Sheldon Principal Linda Keating talks about the concept of SWIFT schools.

Sheldon Principal Linda Keating

“Our staff is excited about taking all of our supports and putting them together in a meaningful way. … It’s about what are the approaches that you need to ensure are part of every child’s experience, learning life at the school?… To assure that students are always moving forward in their achievement, no matter what area it is. … How are you making sure that everyone is implementing those approaches with fidelity?”

Swanton Co-Principal Brent Coon talks about the concept of SWIFT schools.

Swanton Co-Principal Brent Coon



“The next step for (Swanton School) is ‘How do we continue to engage the community at large and continue to increase that engagement of community?’ “


New FNWSU Curriculum Guidelines Rolled Out

Curriculum Director Libby Bonesteel has created a new Curriculum area Goggle site  for FNWSU which reveals learning goals for our students that will mesh with the new Common Core (SBAC) standards and assessments that will be implemented starting with the 2014-15 school term.  Use the FNWSU Curriculum Link in our right-hand side-bar menu, or click on — and take note of the Powerpoint Presentation under the “What’s New?” link in the site to better understand the structure of these learning units.

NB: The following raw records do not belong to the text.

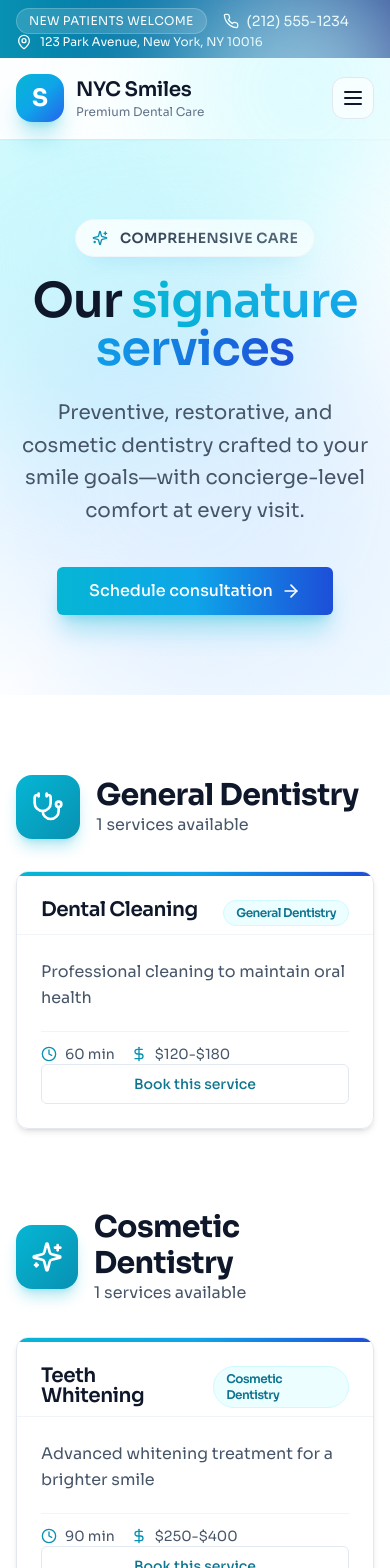
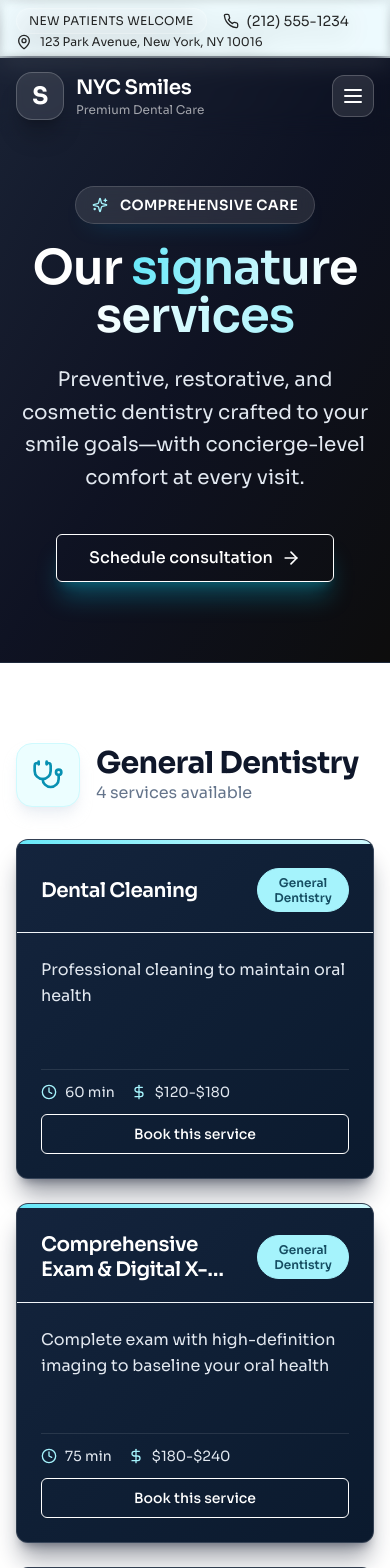
Before and after one commit to pierc1/dental-practice, a React (Vite) app: page /services in a window 390 px wide. Shown: the top 1568 px of the page. Built offline with nearby package versions, Linux system fonts and the light colour scheme.

Commit message:
Cleaned up UI for home page and general UI for extra pages. Worked on services pages as well (services boxes)

```diff
--- a/Layout.jsx
+++ b/Layout.jsx
@@ -22,15 +22,15 @@ export default function Layout({ children, currentPageName }) {
       </div>
 
       {/* Top Bar */}
-      <div className="relative z-20 bg-gradient-to-r from-cyan-600 via-sky-700 to-blue-900 text-white py-2 px-4">
-        <div className="max-w-7xl mx-auto flex flex-wrap justify-between items-center text-sm">
+      <div className="relative z-20 bg-transparent backdrop-blur-sm text-white py-2 px-4 drop-shadow-[0_6px_14px_rgba(0,0,0,0.45)]">
+        <div className="max-w-7xl mx-auto flex flex-wrap justify-between items-center text-sm text-black/85">
           <div className="flex items-center gap-4">
-            <span className="px-3 py-1 rounded-full bg-white/15 border border-white/20 text-xs uppercase tracking-wide">New Patients Welcome</span>
-            <a href={CONTACT_INFO.phone.href} className="flex items-center gap-2 hover:text-cyan-100 transition-colors">
+            <span className="px-3 py-1 rounded-full bg-white/10 border border-white/20 text-xs uppercase tracking-wide">New Patients Welcome</span>
+            <a href={CONTACT_INFO.phone.href} className="flex items-center gap-2 hover:text-white transition-colors">
               <Phone className="w-4 h-4" />
               <span>{CONTACT_INFO.phone.display}</span>
             </a>
-            <a href={CONTACT_INFO.email.href} className="hidden md:flex items-center gap-2 hover:text-cyan-100 transition-colors">
+            <a href={CONTACT_INFO.email.href} className="hidden md:flex items-center gap-2 hover:text-white transition-colors">
               <Mail className="w-4 h-4" />
               <span>{CONTACT_INFO.email.display}</span>
             </a>
@@ -45,20 +45,17 @@ export default function Layout({ children, currentPageName }) {
       </div>
 
       {/* Main Navigation */}
-      <nav className="bg-white/80 backdrop-blur-xl border-b border-white/60 sticky top-0 z-30 shadow-sm">
-        <div className="absolute inset-0 pointer-events-none">
-          <div className="absolute -right-10 -bottom-20 w-64 h-64 bg-cyan-100 rounded-full blur-3xl opacity-70"></div>
-        </div>
-        <div className="max-w-7xl mx-auto px-4 sm:px-6 lg:px-8 relative">
+      <nav className="absolute top-14 left-0 right-0 z-30 bg-transparent backdrop-blur-md px-4">
+        <div className="max-w-7xl mx-auto px-0 sm:px-2 lg:px-4 relative">
           <div className="flex justify-between items-center h-20">
             {/* Logo */}
             <Link to={createPageUrl("Home")} className="flex items-center gap-3 group">
-              <div className="w-12 h-12 bg-gradient-to-br from-cyan-500 via-sky-500 to-blue-600 rounded-2xl flex items-center justify-center shadow-xl shadow-cyan-500/30 transition-transform group-hover:scale-105">
-                <span className="text-2xl text-white font-bold">S</span>
+              <div className="w-12 h-12 bg-white/10 border border-white/20 rounded-2xl flex items-center justify-center shadow-xl shadow-black/20 transition-transform group-hover:scale-105">
+                <span className="text-2xl text-white font-bold tracking-tight">S</span>
               </div>
               <div>
-                <h1 className="text-xl font-semibold text-slate-900 group-hover:text-slate-800">NYC Smiles</h1>
-                <p className="text-xs text-slate-500">Premium Dental Care</p>
+                <h1 className="text-xl font-semibold text-white group-hover:text-white">NYC Smiles</h1>
+                <p className="text-xs text-white/60">Premium Dental Care</p>
               </div>
             </Link>
 
@@ -68,20 +65,23 @@ export default function Layout({ children, currentPageName }) {
                 <Link
                   key={item.id}
                   to={item.path}
-                  className={`text-sm font-medium transition-all relative px-4 py-2 rounded-full ${
-                    isActive(item.path)
-                      ? "text-slate-900 bg-slate-100 shadow-sm"
-                      : "text-slate-600 hover:text-slate-900 hover:bg-slate-50"
+                  className={`group relative px-3 py-2 text-sm font-semibold uppercase tracking-[0.08em] transition-colors drop-shadow-[0_4px_10px_rgba(0,0,0,0.45)] ${
+                    isActive(item.path) ? "text-white" : "text-white/75 hover:text-white"
                   }`}
                 >
-                  {item.label}
-                  {isActive(item.path) && (
-                    <span className="absolute inset-x-4 -bottom-1 h-px bg-gradient-to-r from-cyan-500 to-blue-600"></span>
-                  )}
+                  <span
+                    className={`inline-block pb-1 border-b ${
+                      isActive(item.path)
+                        ? "border-white"
+                        : "border-white/30 group-hover:border-white/70"
+                    }`}
+                  >
+                    {item.label}
+                  </span>
                 </Link>
               ))}
               <Link to={appointmentUrl}>
-                <Button className="rounded-full bg-gradient-to-r from-cyan-500 via-sky-500 to-blue-700 hover:shadow-glow-cyan text-white shadow-lg border border-white/40 px-6">
+                <Button className="rounded-full border border-white/80 text-white bg-transparent hover:bg-white/10 hover:text-white px-5 h-11 shadow-[0_8px_30px_rgba(0,0,0,0.35)]">
                   Book Now
                 </Button>
               </Link>
@@ -89,13 +89,13 @@ export default function Layout({ children, currentPageName }) {
 
             {/* Mobile Menu Button */}
             <button
-              className="md:hidden p-2 rounded-xl border border-slate-200 bg-white/70 backdrop-blur"
+              className="md:hidden p-2 rounded-xl border border-white/20 bg-white/10 backdrop-blur text-white"
               onClick={() => setMobileMenuOpen(!mobileMenuOpen)}
             >
               {mobileMenuOpen ? (
-                <X className="w-6 h-6 text-slate-900" />
+                <X className="w-6 h-6" />
               ) : (
-                <Menu className="w-6 h-6 text-slate-900" />
+                <Menu className="w-6 h-6" />
               )}
             </button>
           </div>
@@ -103,24 +103,30 @@ export default function Layout({ children, currentPageName }) {
 
         {/* Mobile Menu */}
         {mobileMenuOpen && (
-          <div className="md:hidden bg-white/90 backdrop-blur-xl border-t border-gray-100 shadow-2xl">
-            <div className="px-4 py-4 space-y-3">
+          <div className="md:hidden bg-slate-950/90 backdrop-blur-xl border-t border-white/10 shadow-2xl">
+            <div className="px-4 py-4 space-y-3 text-white">
               {navigationItems.map((item) => (
                 <Link
                   key={item.id}
                   to={item.path}
                   onClick={() => setMobileMenuOpen(false)}
-                  className={`block py-3 px-4 rounded-xl text-sm font-medium transition-colors ${
-                    isActive(item.path)
-                      ? "bg-gradient-to-r from-cyan-50 to-blue-50 text-cyan-700"
-                      : "text-slate-600 hover:bg-slate-50"
+                  className={`group block py-3 px-1 text-base font-semibold uppercase tracking-[0.08em] transition-colors drop-shadow-[0_4px_10px_rgba(0,0,0,0.45)] ${
+                    isActive(item.path) ? "text-white" : "text-white/75 hover:text-white"
                   }`}
                 >
-                  {item.label}
+                  <span
+                    className={`inline-block pb-1 border-b ${
+                      isActive(item.path)
+                        ? "border-white"
+                        : "border-white/25 group-hover:border-white/70"
+                    }`}
+                  >
+                    {item.label}
+                  </span>
                 </Link>
               ))}
               <Link to={appointmentUrl} onClick={() => setMobileMenuOpen(false)}>
-                <Button className="w-full rounded-xl bg-gradient-to-r from-cyan-500 via-sky-500 to-blue-700 text-white">
+                <Button className="w-full rounded-full border border-white text-white bg-transparent hover:bg-white/10">
                   Book Appointment
                 </Button>
               </Link>
@@ -133,7 +139,7 @@ export default function Layout({ children, currentPageName }) {
       <main className="relative z-10">{children}</main>
 
       {/* Footer */}
-      <footer className="relative mt-24 overflow-hidden">
+      <footer className="relative mt-0 overflow-hidden">
         <div className="absolute inset-0 bg-slate-950" />
         <div className="absolute inset-0 bg-[radial-gradient(circle_at_20%_20%,rgba(14,165,233,0.25),transparent_30%)]" />
         <div className="absolute inset-0 bg-[radial-gradient(circle_at_80%_10%,rgba(56,189,248,0.25),transparent_30%)]" />
--- a/Pages/Services.jsx
+++ b/Pages/Services.jsx
@@ -47,30 +47,30 @@ export default function Services() {
   const appointmentUrl = createPageUrl(PRIMARY_CTA_ROUTE_ID);
 
   return (
-    <div className="bg-white">
+    <div className="bg-white text-slate-900">
       {/* Hero Section */}
-      <section className="relative overflow-hidden py-20">
-        <div className="absolute inset-0 bg-gradient-to-br from-cyan-50 via-white to-sky-50" />
-        <div className="absolute -left-24 -top-24 w-[420px] h-[420px] bg-cyan-200/50 blur-3xl rounded-full" />
-        <div className="absolute right-0 bottom-0 w-[420px] h-[420px] bg-blue-200/40 blur-3xl rounded-full" />
+      <section className="relative overflow-hidden pt-32 md:pt-36 lg:pt-40 pb-20 border-b border-slate-800">
+        <div className="absolute inset-0 bg-[radial-gradient(circle_at_15%_20%,rgba(56,189,248,0.18),transparent_35%)]" />
+        <div className="absolute inset-0 bg-[radial-gradient(circle_at_85%_5%,rgba(14,165,233,0.15),transparent_30%)]" />
+        <div className="absolute inset-0 bg-gradient-to-br from-slate-900 via-slate-950 to-black opacity-95" />
         <div className="max-w-7xl mx-auto px-4 sm:px-6 lg:px-8 text-center relative">
           <motion.div
             initial={{ opacity: 0, y: 20 }}
             animate={{ opacity: 1, y: 0 }}
             transition={{ duration: 0.6 }}
           >
-            <div className="inline-flex items-center gap-3 bg-white/80 backdrop-blur px-4 py-2 rounded-full border border-slate-100 shadow-glow-cyan mb-5">
-              <Sparkles className="w-4 h-4 text-cyan-600" />
-              <span className="text-sm font-semibold text-slate-700 uppercase tracking-wide">Comprehensive Care</span>
+            <div className="inline-flex items-center gap-3 bg-white/10 backdrop-blur px-4 py-2 rounded-full border border-white/15 shadow-glow-cyan mb-5">
+              <Sparkles className="w-4 h-4 text-cyan-200" />
+              <span className="text-sm font-semibold text-white uppercase tracking-wide">Comprehensive Care</span>
             </div>
-            <h1 className="text-5xl md:text-6xl font-semibold text-slate-900 mb-6">
-              Our <span className="text-transparent bg-clip-text bg-gradient-to-r from-cyan-500 via-sky-500 to-blue-700">signature services</span>
+            <h1 className="text-5xl md:text-6xl font-semibold text-white mb-6">
+              Our <span className="text-transparent bg-clip-text bg-gradient-to-r from-cyan-300 via-white to-cyan-200">signature services</span>
             </h1>
-            <p className="text-xl text-slate-600 max-w-3xl mx-auto mb-10 leading-relaxed">
+            <p className="text-xl text-slate-200 max-w-3xl mx-auto mb-10 leading-relaxed">
               Preventive, restorative, and cosmetic dentistry crafted to your smile goals—with concierge-level comfort at every visit.
             </p>
             <Link to={createPageUrl("BookAppointment")}>
-              <Button size="lg" className="rounded-full bg-gradient-to-r from-cyan-500 via-sky-500 to-blue-700 text-white shadow-xl shadow-cyan-500/30 px-8">
+              <Button size="lg" className="rounded-full border border-white text-white bg-transparent hover:bg-white/10 hover:text-white shadow-xl shadow-cyan-500/30 px-8">
                 Schedule consultation
                 <ArrowRight className="ml-2 w-5 h-5" />
               </Button>
@@ -109,16 +109,16 @@ export default function Services() {
                     viewport={{ once: true }}
                   >
                     <div className="flex items-center gap-4 mb-8">
-                      <div className="w-16 h-16 bg-gradient-to-br from-cyan-500 to-cyan-600 rounded-2xl flex items-center justify-center shadow-lg shadow-cyan-500/30">
-                        <Icon className="w-8 h-8 text-white" />
+                      <div className="w-16 h-16 bg-cyan-50 border border-cyan-100 rounded-2xl flex items-center justify-center shadow-lg shadow-slate-200/70">
+                        <Icon className="w-8 h-8 text-cyan-600" />
                       </div>
                       <div>
                         <h2 className="text-3xl font-bold text-slate-900">{category}</h2>
-                        <p className="text-slate-600">{categoryServices.length} services available</p>
+                        <p className="text-slate-500">{categoryServices.length} services available</p>
                       </div>
                     </div>
 
-                    <div className="grid md:grid-cols-2 lg:grid-cols-3 gap-6">
+                    <div className="grid md:grid-cols-2 lg:grid-cols-3 gap-6 auto-rows-fr items-stretch">
                       {categoryServices.map((service, serviceIndex) => (
                         <motion.div
                           key={service.id}
@@ -126,40 +126,46 @@ export default function Services() {
                           whileInView={{ opacity: 1, y: 0 }}
                           transition={{ duration: 0.5, delay: serviceIndex * 0.1 }}
                           viewport={{ once: true }}
+                          className="h-full"
                         >
-                          <Card className="border border-slate-100 bg-white/85 backdrop-blur hover:-translate-y-1 transition-all duration-300 shadow-md hover:shadow-2xl h-full overflow-hidden">
-                            <div className="h-1 w-full bg-gradient-to-r from-cyan-500 via-sky-500 to-blue-700" />
-                            <CardHeader className="pb-2">
-                              <CardTitle className="text-xl text-slate-900 flex items-start justify-between gap-3">
-                                <span>{service.name}</span>
-                                <span className="text-xs font-semibold text-cyan-700 bg-cyan-50 border border-cyan-100 px-3 py-1 rounded-full">
+                          <Card className="border border-white/15 bg-gradient-to-br from-[#14243d] via-[#0f1f35] to-[#0b1a2e] text-white transition-all duration-300 shadow-xl shadow-slate-900/40 hover:shadow-2xl h-[340px] overflow-hidden flex flex-col">
+                            <div className="h-1 w-full bg-gradient-to-r from-cyan-300 via-cyan-200 to-cyan-100" />
+                            <CardHeader className="pt-6 pb-5 flex items-center justify-between gap-4 min-h-[88px]">
+                              <CardTitle className="text-xl text-white flex-1 leading-tight line-clamp-2">
+                                {service.name}
+                              </CardTitle>
+                              <span className="inline-flex items-center justify-center text-center whitespace-normal break-words text-xs font-semibold text-cyan-900 bg-cyan-200 border border-cyan-200 px-3 py-1.5 rounded-full leading-tight min-h-[42px] min-w-[92px] max-w-[92px] shrink-0">
                                 {category}
                               </span>
-                              </CardTitle>
                             </CardHeader>
-                            <CardContent className="space-y-5">
-                              <p className="text-slate-600 leading-relaxed">{service.description}</p>
+                            <CardContent className="flex flex-col flex-1 gap-5">
+                              <div className="space-y-4 flex-1">
+                                <p className="text-slate-200 leading-relaxed line-clamp-3 min-h-[72px]">{service.description}</p>
+                              </div>
 
-                              <div className="flex items-center gap-4 pt-3 border-t border-slate-100">
+                              <div className="mt-auto w-full flex flex-col gap-3">
+                                <div className="border-t border-white/10" />
+                                <div className="flex items-center justify-start gap-4 text-slate-200 flex-wrap">
                                   {service.duration && (
-                                  <div className="flex items-center gap-2 text-sm text-slate-600">
-                                    <Clock className="w-4 h-4 text-cyan-600" />
+                                    <div className="flex items-center gap-2 text-sm">
+                                      <Clock className="w-4 h-4 text-cyan-200" />
                                       <span>{service.duration} min</span>
                                     </div>
                                   )}
                                   {service.price_range && (
-                                  <div className="flex items-center gap-2 text-sm text-slate-600">
-                                    <DollarSign className="w-4 h-4 text-cyan-600" />
+                                    <div className="flex items-center gap-2 text-sm">
+                                      <DollarSign className="w-4 h-4 text-cyan-200" />
                                       <span>{service.price_range}</span>
                                     </div>
                                   )}
                                 </div>
 
                                 <Link to={createPageUrl("BookAppointment")}>
-                                <Button variant="outline" className="w-full rounded-full border-cyan-500 text-cyan-700 hover:bg-cyan-500 hover:text-white">
+                                  <Button variant="outline" className="w-full rounded-full border-white text-white hover:bg-white/10">
                                     Book this service
                                   </Button>
                                 </Link>
+                              </div>
                             </CardContent>
                           </Card>
                         </motion.div>
@@ -178,6 +184,7 @@ export default function Services() {
         description="Schedule a consultation and let our expert team guide you to the perfect treatment plan"
         buttonText="Book Free Consultation"
         to={appointmentUrl}
+        className="pt-12 md:pt-16"
       />
     </div>
   );
--- a/components/CtaSection.jsx
+++ b/components/CtaSection.jsx
@@ -14,7 +14,7 @@ export default function CtaSection({
   children,
 }) {
   return (
-    <section className={`relative py-20 overflow-hidden ${className}`}>
+    <section className={`relative pt-24 pb-24 md:pt-28 md:pb-24 overflow-hidden ${className}`}>
       <div className="absolute inset-0 bg-gradient-to-br from-cyan-500 via-sky-500 to-blue-700" />
       <div className="absolute -right-10 -bottom-24 w-72 h-72 bg-white/20 blur-3xl rounded-full" />
       <div className="absolute -left-16 -top-24 w-72 h-72 bg-cyan-300/30 blur-3xl rounded-full" />
--- a/data/services.json
+++ b/data/services.json
@@ -28,5 +28,115 @@
     "category": "Orthodontics",
     "icon": "smile",
     "image_url": "https://images.unsplash.com/photo-1609840114035-3c981960afdb?w=800&q=80"
+  },
+  {
+    "id": "s4",
+    "name": "Comprehensive Exam & Digital X-Rays",
+    "description": "Complete exam with high-definition imaging to baseline your oral health",
+    "duration": 75,
+    "price_range": "$180-$240",
+    "category": "General Dentistry",
+    "icon": "exam",
+    "image_url": "https://images.unsplash.com/photo-1505751172876-fa1923c5c528?w=800&q=80"
+  },
+  {
+    "id": "s5",
+    "name": "Periodontal Therapy",
+    "description": "Deep cleaning and gum therapy to control periodontal disease",
+    "duration": 75,
+    "price_range": "$280-$450",
+    "category": "General Dentistry",
+    "icon": "gum-care",
+    "image_url": "https://images.unsplash.com/photo-1527613426441-4da17471b66d?w=800&q=80"
+  },
+  {
+    "id": "s6",
+    "name": "Same-Day Emergency Visit",
+    "description": "Rapid assessment and treatment for toothaches, chips, or swelling",
+    "duration": 45,
+    "price_range": "$150-$250",
+    "category": "General Dentistry",
+    "icon": "emergency",
+    "image_url": "https://images.unsplash.com/photo-1509083810045-5c6f41ef0905?w=800&q=80"
+  },
+  {
+    "id": "s7",
+    "name": "Porcelain Veneers",
+    "description": "Custom veneers to correct shape, shade, and symmetry for a camera-ready smile",
+    "duration": 120,
+    "price_range": "$1200-$1800 per tooth",
+    "category": "Cosmetic Dentistry",
+    "icon": "veneers",
+    "image_url": "https://images.unsplash.com/photo-1505751172876-fa1923c5c528?w=800&q=80"
+  },
+  {
+    "id": "s8",
+    "name": "Smile Makeover Consultation",
+    "description": "Digital smile design review with a cosmetic dentist to map your ideal results",
+    "duration": 45,
+    "price_range": "$150-$250",
+    "category": "Cosmetic Dentistry",
+    "icon": "smile-design",
+    "image_url": "https://images.unsplash.com/photo-1527613426441-4da17471b66d?w=800&q=80"
+  },
+  {
+    "id": "s9",
+    "name": "Clear Retainers & Retention Plan",
+    "description": "Custom retainers and check-ins to keep your alignment stable after treatment",
+    "duration": 30,
+    "price_range": "$350-$600",
+    "category": "Orthodontics",
+    "icon": "retainer",
+    "image_url": "https://images.unsplash.com/photo-1585716821083-5cbdd0e95b06?w=800&q=80"
+  },
+  {
+    "id": "s10",
+    "name": "Bite Alignment Review",
+    "description": "Detailed occlusion assessment to fine-tune comfort and jaw balance",
+    "duration": 35,
+    "price_range": "$180-$300",
+    "category": "Orthodontics",
+    "icon": "bite",
+    "image_url": "https://images.unsplash.com/photo-1582719478250-c89cae4dc85b?w=800&q=80"
+  },
+  {
+    "id": "s11",
+    "name": "Dental Implants",
+    "description": "Surgically placed implants to restore missing teeth with lasting stability",
+    "duration": 90,
+    "price_range": "$2800-$4500",
+    "category": "Oral Surgery",
+    "icon": "implant",
+    "image_url": "https://images.unsplash.com/photo-1582719478148-9fffeee832b8?w=800&q=80"
+  },
+  {
+    "id": "s12",
+    "name": "Wisdom Teeth Removal",
+    "description": "Gentle extraction with sedation options to protect your comfort",
+    "duration": 60,
+    "price_range": "$950-$1600",
+    "category": "Oral Surgery",
+    "icon": "extraction",
+    "image_url": "https://images.unsplash.com/photo-1588776814546-1ffcf47267a5?w=800&q=80"
+  },
+  {
+    "id": "s13",
+    "name": "Pediatric Sealants",
+    "description": "Protective sealants for cavity-prone molars to keep little smiles healthy",
+    "duration": 40,
+    "price_range": "$140-$220",
+    "category": "Pediatric Dentistry",
+    "icon": "sealants",
+    "image_url": "https://images.unsplash.com/photo-1505751172876-fa1923c5c528?w=800&q=80"
+  },
+  {
+    "id": "s14",
+    "name": "Fluoride Treatment",
+    "description": "Quick fluoride varnish to strengthen enamel and prevent decay",
+    "duration": 20,
+    "price_range": "$60-$90",
+    "category": "Pediatric Dentistry",
+    "icon": "fluoride",
+    "image_url": "https://images.unsplash.com/photo-1588774069160-3e4c61c55185?w=800&q=80"
   }
 ]
```
Also changed, not shown: Pages/BookAppointment.jsx (+51 -51 lines), Pages/Home.jsx (+21 -13 lines), Pages/Team.jsx (+36 -35 lines). Lines whose indentation alone changed are shown as unchanged.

New WIKI Available for VCAT Users

A support WIKI on the new front end features of the Vermont Comprehensive Assessment Tool (VCAT) was taken live on the web on January 31.  Users can learn all about the new features–referred to as VCAT2–by going to the wiki at and clicking on the Basic Skills menu item.  Revisit often, as the support team at VCAT will be continuously updating and adding to this wiki. And when you are in VCAT2, be sure to check out the tool’s ability to show you NECAP questions and how your students answered for learning insights!


Northwest Access TV Segments Highlight FNWSU

Superintendent Jack McCarthy talks about MVU Middle School with, left to right, Stephanie Hodgeman, MVU-MS Guidance Counselor; Rachel Dumeny, MVU-MS Student; and Dan Palmer, MVU-MS Principal.

Superintendent Jack McCarthy talks about MVU Middle School with, left to right, Stephanie Hodgeman, MVU-MS Guidance Counselor; Rachel Dumeny, MVU-MS Student; and Dan Palmer, MVU-MS Principal.


The latest show in “The Best of Franklin Northwest” series on Northwest Access TV Channel 15 features Missisquoi Middle School, with guests Dan Palmer, MVU-MS Principal; Stephanie Hodgeman, MVU-MS Guidance Counselor; and Rachel Dumeny, MVU-MS Student.  Superintendent Dr. John McCarthy moderates. Shows air the first two weeks of each month: Mondays at 8:30pm; Wednesdays at 1:30am and Thursdays at 1:30pm. You can also watch each show segment at any time by clicking on the links below:

The Best of Franklin Northwest: MVU Middle School

The Best of Franklin Northwest: Native American Circle of Courage Program

The Best of Franklin Northwest: After School Programs

The Best of Franklin Northwest: MVU’s New Leadership

The Best of Franklin Northwest: SWIFT Schools


Abenaki Flag Flies at MVU

Flags flying at MVU DSC_7525adjustedcropweb

“As long as the sun rises and the water flows and the grass is green, we shall remain.”

This is the message of the flag that represents Missisquoi’s band of the four tribes of the Abenaki in Vermont–the St. Francis/Sokoki–as explained by Brenda Gagne, Circle of Courage coordinator. The bright colors of the Abenkai flag are officially on display at Missisquoi Valley Middle and High School. The flag was raised November 21, 2013, in a ceremony that included a performance by the Circle of Courage student drummers. For more information about education programs for American Indian students, tune in to The Best of Franklin Northwest: Native American Circle of Courage Program featured on Northwest Access Television, or visit the link in the right-hand menu for Indian Education.